Structural location numbers are unsuitable as a general addressing mechanism   8E  (065)

Structural location numbers had a very important role in Engelbart's Augment system, and are still relevant for documents with a clear hierarchical structure. However, they do not make sense for addressing non-hierarchical structured data, such as tables. Additionally, as I explained earlier, there are instances where a document's structure is clearly hierarchical, but the nature of the hierarchy is somewhat ambiguous.    8E1  (066)

Having an addressing scheme based on the location of the content makes sense, but these schemes should depend on the document type. XML documents already have such a scheme in XPath. Unlike structural location numbers, XPath is based on a standard data model for XML documents, and thus has an unambiguous notion of document hierarchy.    8E2  (067)

Do structural location numbers belong on Web sites? For static documents with clear hierarchy, they are still valuable. However, for constantly changing content, I feel that structural location numbers distract more than help.    8E3  (068)

Version control is a necessity for DKRs   8F  (069)

Broken links are caused when documents are deleted or moved. We can solve half of this problem by never deleting documents, which is what a version control system does. Without version control, you cannot have true link integrity.    8F1  (070)

Version control also solves one of the problems with structural location numbers by enabling what I call link evolution. There are times when you want a link to evolve along with a document. For instance, if you have a link to the second paragraph of a document, and that second paragraph becomes the third paragraph, you want the link to point to the third paragraph of the new document.    8F2  (071)

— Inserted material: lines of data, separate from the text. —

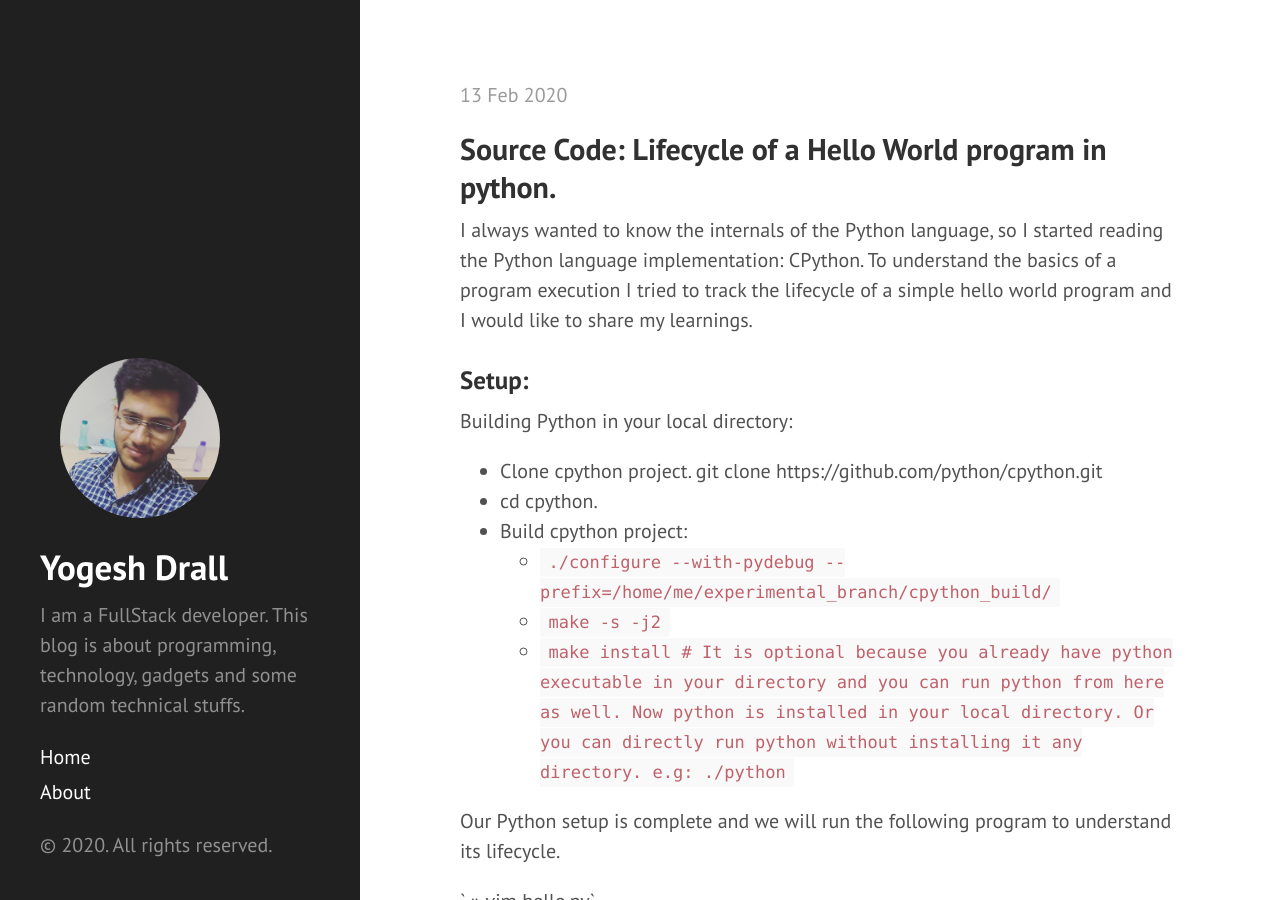
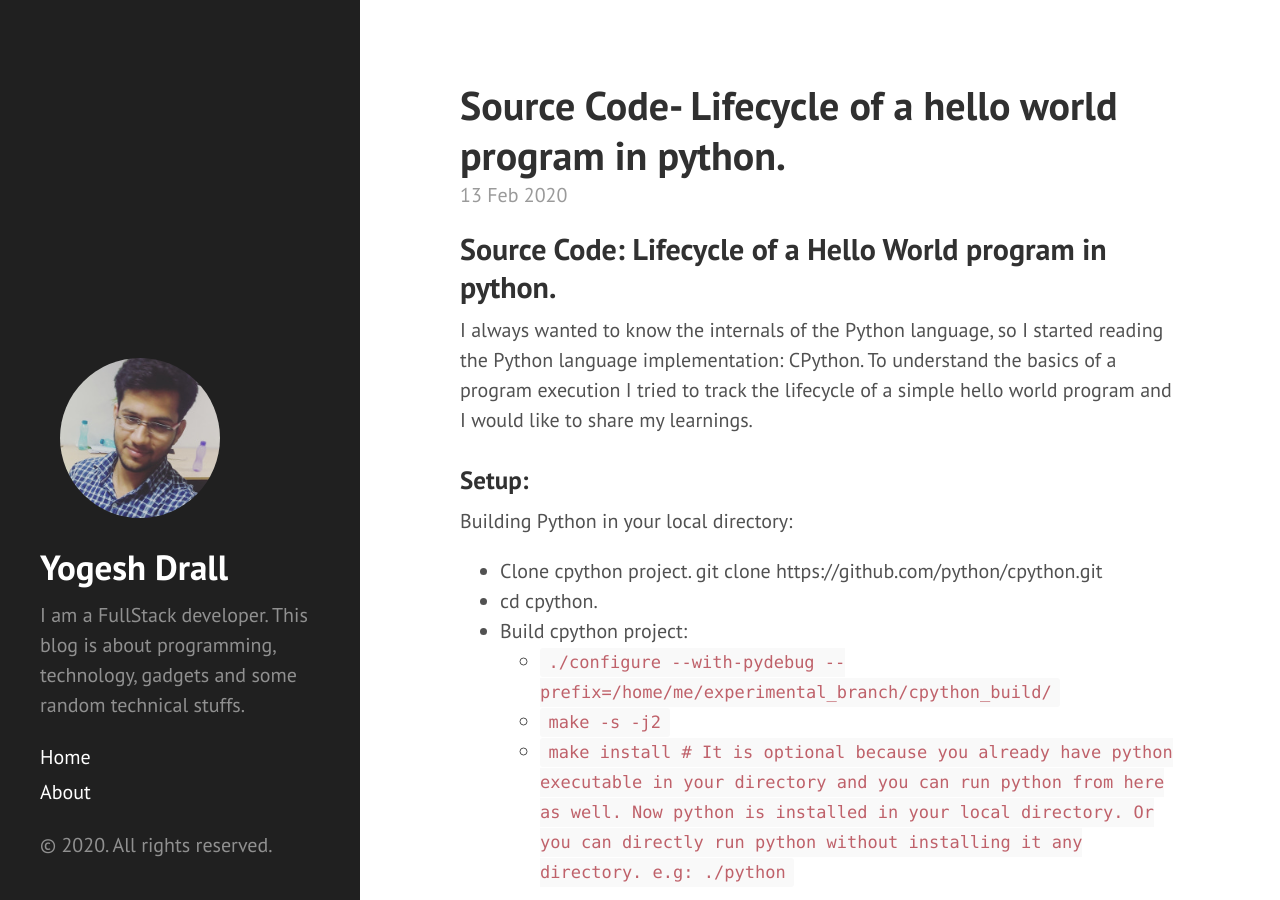
Before and after one commit to YDrall/ydrall.github.io, a Jekyll site: the page built from _posts/2020-02-13-source-code-lifecycle-of-hello-world-python.md, in a window 1280 px wide and 900 px high. Built offline with Jekyll 4.4.1, drawn with Linux system fonts in a browser that asks for light colours; our own code applies the rules of GitHub Pages for plain Markdown files; comment, search, counter and statistics services are not loaded.

Commit message:
fix post header

```diff
--- a/_posts/2020-02-13-source-code-lifecycle-of-hello-world-python.md
+++ b/_posts/2020-02-13-source-code-lifecycle-of-hello-world-python.md
@@ -1,6 +1,6 @@
 ---
 layout: post
-title: Source Code: Lifecycle of a hello world program in python.
+title: Source Code- Lifecycle of a hello world program in python.
 ---
 
 Source Code: Lifecycle of a Hello World program in python.
```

SIDs naturally have this capability, but structural location numbers do not. However, as Engelbart pointed out, humans like using structural location numbers better than SIDs, and so it would be desirable to build this capability into these addresses. This is possible by maintaining a mapping between SIDs and structural location numbers for each version of a document. In the previous example, where you had a link pointing to the second paragraph of the first version of the document, you could evolve that link by determining the SID of that paragraph in the first version, and then figuring out the new structural location number of the paragraph with that SID in the second version.    8F3  (072)

Purple provides limited version control capabilities using a CGI program called dkr. Although I have found this program useful for serving a selected subset of papers, it would not have been a good solution for serving my entire Web site. I would have liked to have added a version control layer using a proper Web application framework that would have allowed the user to retrieve any document in the CVS repository. However, this was not viable for me, because I had limited access to my ISP's Web server, and hence, no way of writing a non-CGI interface between the server and CVS.    8F4  (073)

SID mayhem   8G  (074)

I have already concluded that SIDs are the most important addressing scheme in a DKR because of their immutability. However, SIDs have some problems of their own.    8G1  (075)

What should the SID be for transient content, such as content dynamically generated by a CGI program? If the content is being retrieved from a database, you could return the SID associated with the data in the database. However, what if the content is computed content as opposed to stored content? Suppose you have a CGI program that asks you to type in a mathematical expression. You type in "1+1", and the program returns "2". Should the "2" have an SID associated with it?    8G2  (076)

What about the SIDs for reused content? On every page on my Web site, I have a copyright notice, which, in fact, is stored in one file and reused multiple times. Suppose I wanted to make that notice addressable. Should the SID reflect the fact that it is transcluded content?    8G3  (077)

I have thoughts on all of these questions, but no firm answers. I did not have to deal directly with any of these questions for the current version of my Web site. However, they are important DKR issues that the OHS developers will eventually need to address.    8G4  (078)